■ WHAT YOU SHOULD DO:
Repeat every record word for word and omit the images.

■ EXTRACTED MATERIAL:
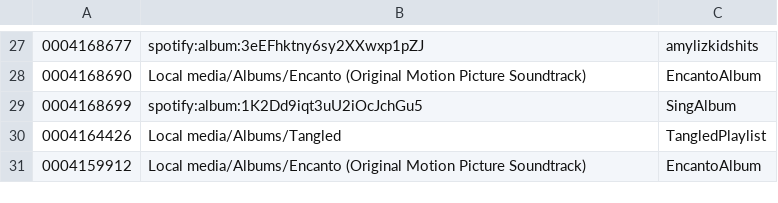
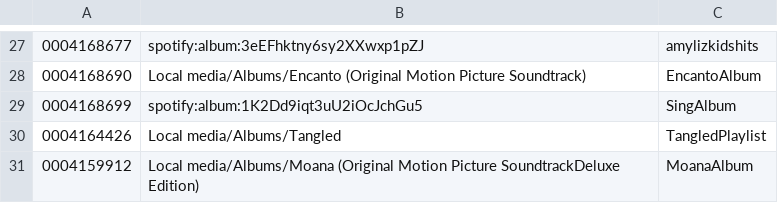
Before and after one commit to peadarforbes/musicbox, a CSV file: spotify_listtestfiles.csv, drawn as a sheet; only a part is shown, gaps mark what is left out.

Commit message:
Update spotify_listtestfiles.csv

```diff
--- a/spotify_listtestfiles.csv
+++ b/spotify_listtestfiles.csv
@@ -30,2 +30,2 @@
 0004164426,Local media/Albums/Tangled,TangledPlaylist
-0004159912,Local media/Albums/Encanto (Original Motion Picture Soundtrack),EncantoAlbum
+0004159912,Local media/Albums/Moana (Original Motion Picture SoundtrackDeluxe Edition),MoanaAlbum
```
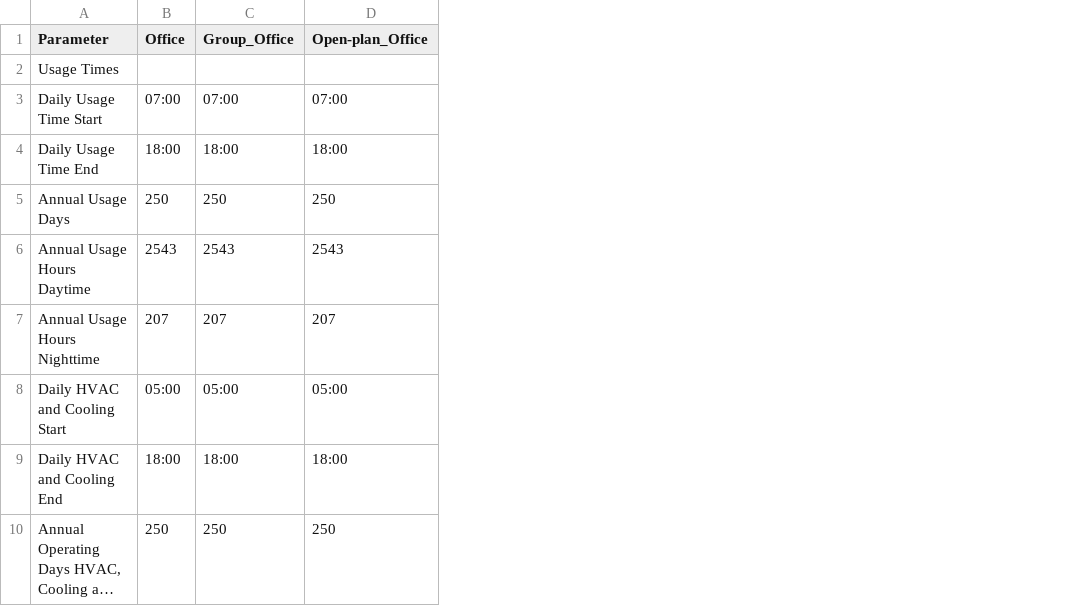
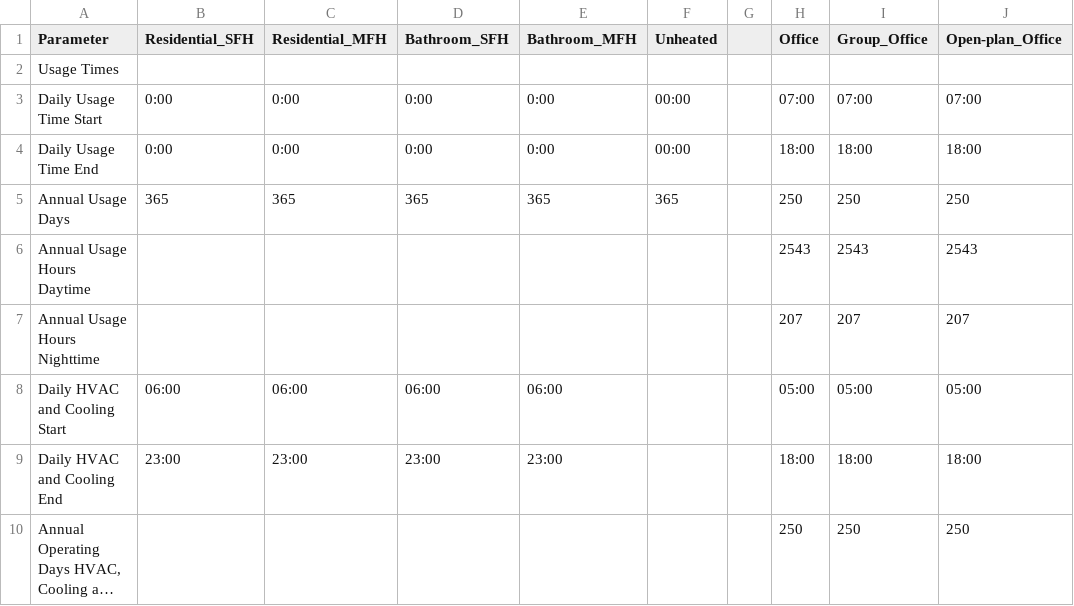
Before and after one commit to Arombolosh/InputConvertion18599ForSimulation, a CSV file: data/en/DIN18599_UsageProfiles.csv, drawn as a sheet; only a part is shown; long unchanged cells end in …; the diff names each change by its address in the sheet, - before the commit and + after, or states it on an @@ line.

```diff
--- a/data/en/DIN18599_UsageProfiles.csv
+++ b/data/en/DIN18599_UsageProfiles.csv
+column B (Residential_SFH), rows 3-9: 0:00 | 0:00 | 365 |  |  | 06:00 | 23:00
+column C (Residential_MFH), rows 3-9: 0:00 | 0:00 | 365 |  |  | 06:00 | 23:00
+column D (Bathroom_SFH), rows 3-9: 0:00 | 0:00 | 365 |  |  | 06:00 | 23:00
+column E (Bathroom_MFH), rows 3-9: 0:00 | 0:00 | 365 |  |  | 06:00 | 23:00
+column F (Unheated), rows 3-5: 00:00 | 00:00 | 365
+column G, empty
```
Also changed, not shown: data/DIN18599_Nutzungsprofile.csv, data/PersonAndEquipmentLoadDistribution.tsv, 19 other files.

■ THE ANSWER:
Before and after one commit to peadarforbes/musicbox, a CSV file: spotify_listtestfiles.csv, drawn as a sheet; only a part is shown, gaps mark what is left out.

Commit message:
Update spotify_listtestfiles.csv

```diff
--- a/spotify_listtestfiles.csv
+++ b/spotify_listtestfiles.csv
@@ -30,2 +30,2 @@
 0004164426,Local media/Albums/Tangled,TangledPlaylist
-0004159912,Local media/Albums/Encanto (Original Motion Picture Soundtrack),EncantoAlbum
+0004159912,Local media/Albums/Moana (Original Motion Picture SoundtrackDeluxe Edition),MoanaAlbum
```
Before and after one commit to Arombolosh/InputConvertion18599ForSimulation, a CSV file: data/en/DIN18599_UsageProfiles.csv, drawn as a sheet; only a part is shown; long unchanged cells end in …; the diff names each change by its address in the sheet, - before the commit and + after, or states it on an @@ line.

```diff
--- a/data/en/DIN18599_UsageProfiles.csv
+++ b/data/en/DIN18599_UsageProfiles.csv
+column B (Residential_SFH), rows 3-9: 0:00 | 0:00 | 365 |  |  | 06:00 | 23:00
+column C (Residential_MFH), rows 3-9: 0:00 | 0:00 | 365 |  |  | 06:00 | 23:00
+column D (Bathroom_SFH), rows 3-9: 0:00 | 0:00 | 365 |  |  | 06:00 | 23:00
+column E (Bathroom_MFH), rows 3-9: 0:00 | 0:00 | 365 |  |  | 06:00 | 23:00
+column F (Unheated), rows 3-5: 00:00 | 00:00 | 365
+column G, empty
```
Also changed, not shown: data/DIN18599_Nutzungsprofile.csv, data/PersonAndEquipmentLoadDistribution.tsv, 19 other files.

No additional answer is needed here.